This document covers the calculation of performance measures for use in the ‘multi-academy trust (MAT) performance measures (Key stages 2, 4 and 5)’ statistics release, the KS4 and 16 to 18 MAT level accountability data on the Find School and College Performance Data website and the KS2 MAT level accountability data shared with eligible trusts through the View your education data website.
The performance measures published for multi-academy trust statistics are the following, organised by key stage.
- Key Stage 2
- KS2 Attainment in reading, writing and maths (combined)
- KS2 Progress in reading
- KS2 Progress in writing
- KS2 Progress in maths
- Key Stage 4
- English Baccalaureate (EBacc) entry
- Attainment 8
- EBacc average point score (EBacc APS)
- Attainment in English and maths at grade 5 or above
- Attainment in the English Baccalaureate (EBacc) at grade 5 or above (and 4 or above)
- Progress 8
- 16 to 18 (Key Stage 5)
- Average point score (APS) per academic entry
- Average point score (APS) per applied general entry
This statistical release covers performance measures for Key Stage 2 (KS2) national curriculum assessments, GCSE results of pupils at the end of Key Stage 4 (KS4), and attainment of students in the academic and applied general cohorts, at the end of 16 to 18 study.

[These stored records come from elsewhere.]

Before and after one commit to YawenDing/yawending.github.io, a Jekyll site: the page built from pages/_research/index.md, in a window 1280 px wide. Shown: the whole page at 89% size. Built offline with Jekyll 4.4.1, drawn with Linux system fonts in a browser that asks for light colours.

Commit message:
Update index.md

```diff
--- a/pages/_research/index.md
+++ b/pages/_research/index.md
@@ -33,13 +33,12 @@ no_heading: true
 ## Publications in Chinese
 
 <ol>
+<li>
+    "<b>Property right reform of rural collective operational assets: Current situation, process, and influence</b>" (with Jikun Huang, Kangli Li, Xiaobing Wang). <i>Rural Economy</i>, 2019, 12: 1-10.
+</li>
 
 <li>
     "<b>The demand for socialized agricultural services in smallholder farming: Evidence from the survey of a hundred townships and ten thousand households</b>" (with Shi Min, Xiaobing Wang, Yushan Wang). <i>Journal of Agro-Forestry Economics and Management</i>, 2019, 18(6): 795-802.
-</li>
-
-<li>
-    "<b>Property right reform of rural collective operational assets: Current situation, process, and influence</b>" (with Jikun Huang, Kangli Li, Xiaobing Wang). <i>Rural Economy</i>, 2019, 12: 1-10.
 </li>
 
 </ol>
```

The measures cover state-funded mainstream institutions that are either MATs, single-academy trusts (SATS) or institutions that are not academies. It also includes further breakdowns of MATs by sponsored academies and converter academies. Special schools, pupil referral units, alternative provision academies and alternative provision free schools are not included.
1.3 Who is this methodology for?
This methodology is for
- Senior leaders, governors and trustees working in multi-academy trusts
- Anyone interested in performance of the multi-academy trust sector.
1.4 Brief overview of multi-academy trusts
A multi-academy trust (MAT) is a group of academies that are run by a single trust.
Academies receive funding directly from the government and are run by an academy trust, they do not charge fees and are inspected by Ofsted. They have to follow the same rules on admissions, special educational needs and exclusions as other state schools and students sit the same exams. Academies have more control over how they do things than community schools, for example they do not have to follow the national curriculum and can set their own term times.
Trusts are not-for-profit companies that run academies. They employ the staff and have trustees who are responsible for the performance of the academies in the trust. Trusts might run a single academy (SATs) or a group of academies (MATs). Please note that there are MATs with only a single academy, these differ from SATs in their funding agreements with the Department. For more information, please see Academy and free school funding agreements.
Types of academies
There are multiple types of academies.
- Converter academies have chosen to convert to academy status.
- Sponsored academies are established by a sponsor and were deemed by the Department for Education to be underperforming and in need of help from a sponsor to improve performance.
- Free schools are brand new academies, set up without a predecessor school following a competitive application process. Legally, free schools are academies once open, so they enjoy the same autonomy and freedoms. Free schools include University Technical Colleges (UTCs), which are a type of free school set up by universities and employers to address a defined employer need in the local area.